For those of you who are interested, this link gives the story about the video:



Bethany said...

I love that you posted this. My cousin is a student at BYU and just came out to the public, (his parents have known for a couple of years), about two weeks ago. This family event has created a lot of discussion between my husband and I, and lot of debate, and lot of questions... But what it all boils down to is simple. Our job is to love everyone as our Savior would. Not judge them, not "fix" them, not figure it all out. Just love them. Thanks for posting this!

Nanette said...

I plan to share this. Its wonderful, thank you! These wonderful people are inspiring!

Crissa Pollmann Robertson said...

This video has really made me think about how I treat others...not just gays. Am I being as Christlike as I can? How can I be better?

I know a lot of people who are gay and I know a lot of gay LDS members. One thing I still struggle with though is, why do gays, LDS or not, feel like they have to be SO vocal about being gay? I mean, we don't have straight pride parades, race specific bars, etc. In fact if those did exist that group would be considered racist or prejudiced. Why do gays feel like they need to be SO vocal about their sexuality? I would love someone to help me understand. I love to learn about and understand different view points, religions, and lifestyles.

crystal b. said...

Crissa -- Maybe it's because they just want to be accepted for who they are. Maybe they are trying to fight for a group that hasn't been accepted much in society, and to help people know they don't have to hide who they are as a person. I really have no idea -- that's just my assumption.

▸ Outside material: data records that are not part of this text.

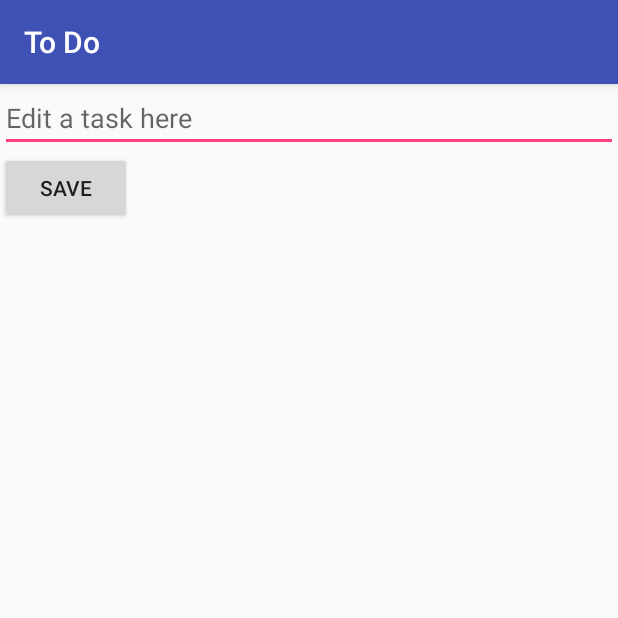
After one commit to lilers/To-Do, an Android app: the EditTaskActivity screen opened directly, with no data from a screen before it, on a phone screen of 412 x 824 dp, the top half of it. The commit adds this screen. Run offline under Robolectric (Android 15) with nearby library versions, the phone set to English and light mode, and no system bars.

Commit message:
Edit task completed

```diff
--- a/app/src/main/AndroidManifest.xml
+++ b/app/src/main/AndroidManifest.xml
@@ -16,6 +16,7 @@
                 <category android:name="android.intent.category.LAUNCHER" />
             </intent-filter>
         </activity>
+        <activity android:name=".EditTaskActivity"></activity>
     </application>
 
 </manifest>
--- /dev/null
+++ b/app/src/main/java/com/lilers/todo/EditTaskActivity.java
@@ -0,0 +1,36 @@
+package com.lilers.todo;
+
+import android.content.Intent;
+import android.support.v7.app.AppCompatActivity;
+import android.os.Bundle;
+import android.view.View;
+import android.widget.EditText;
+
+import static com.lilers.todo.MainActivity.TASK_POS;
+import static com.lilers.todo.MainActivity.TASK_TEXT;
+
+public class EditTaskActivity extends AppCompatActivity {
+    EditText editET;
+    int pos;
+
+    @Override
+    protected void onCreate(Bundle savedInstanceState) {
+        super.onCreate(savedInstanceState);
+        setContentView(R.layout.activity_edit_task);
+
+        editET = findViewById(R.id.editET);
+        editET.setText(getIntent().getStringExtra(TASK_TEXT));
+        pos = getIntent().getIntExtra(TASK_POS, 0);
+    }
+
+    /*
+     * Save edited task when save is clicked
+     */
+    public void saveTask(View v) {
+        Intent intent = new Intent();
+        intent.putExtra(TASK_TEXT, editET.getText().toString());
+        intent.putExtra(TASK_POS, pos);
+        setResult(RESULT_OK, intent);
+        finish();
+    }
+}
--- /dev/null
+++ b/app/src/main/res/layout/activity_edit_task.xml
@@ -0,0 +1,28 @@
+<?xml version="1.0" encoding="utf-8"?>
+<android.support.constraint.ConstraintLayout xmlns:android="http://schemas.android.com/apk/res/android"
+    xmlns:app="http://schemas.android.com/apk/res-auto"
+    xmlns:tools="http://schemas.android.com/tools"
+    android:layout_width="match_parent"
+    android:layout_height="match_parent"
+    tools:context=".EditTaskActivity">
+
+    <EditText
+        android:id="@+id/editET"
+        android:layout_width="0dp"
+        android:layout_height="wrap_content"
+        android:ems="10"
+        android:hint="Edit a task here"
+        android:inputType="textMultiLine"
+        app:layout_constraintEnd_toEndOf="parent"
+        app:layout_constraintStart_toStartOf="parent"
+        app:layout_constraintTop_toTopOf="parent" />
+
+    <Button
+        android:id="@+id/saveBtn"
+        android:layout_width="0dp"
+        android:layout_height="wrap_content"
+        android:text="Save"
+        android:onClick="saveTask"
+        app:layout_constraintStart_toStartOf="parent"
+        app:layout_constraintTop_toBottomOf="@+id/editET" />
+</android.support.constraint.ConstraintLayout>
```
Also changed, not shown: app/src/main/java/com/lilers/todo/MainActivity.java (+33 -1 lines), 1 other file.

Thanks for commenting!

Danielle said...


Thanks so much for posting that. I loved it and cried a little too. I have shared it as well.

I love the expression 'straight-allies', we need more of them in our church.

Well done on putting it out there. You're awesome. xo

crystal b. said...

This comment is from Naomi --

Hey Crystal,
I'm a long-time reader of your blog, not commented in ages, but I tried to comment this evening on your post about the It Gets Better video. Unfortunately it won't let me upload my comment, there are problems with the 'recaptcha' thing (I have tried about ten times and keep getting it wrong!).

Anyway, I just had a quick response for Crissa who asked a question in the comments, I was wondering if you could maybe pass it on to her, and tell her I'd love to talk to her any time about it. Here's what I wrote:

"Hi Crissa - just a quick response to your question. Gay people are often criticised for being so 'vocal' about their sexuality, but heterosexual people don't seem to face this.

Gay Pride events and marches were set up to give gay people a voice and allow them to have a political stance, to say to the world "we are equal citizens and we deserve the same rights". Straight people have never needed to do this. Heterosexual people are represented in every aspect of life: they know they can walk hand in hand with their partner in public and not face negativity, they don't have to worry about 'coming out' to their families about their sexual orientation, etc etc (the list goes on). I hope this helps a little :)"

And can I just say thanks for posting that video. I am a gay Christian, and most often I face less than positive responses from the church on this issue. Because of this, I am not 'out' on my blog, but one day I hope to be completely myself, online and in reality. Your post gives me hope, so thank you.

Many thanks,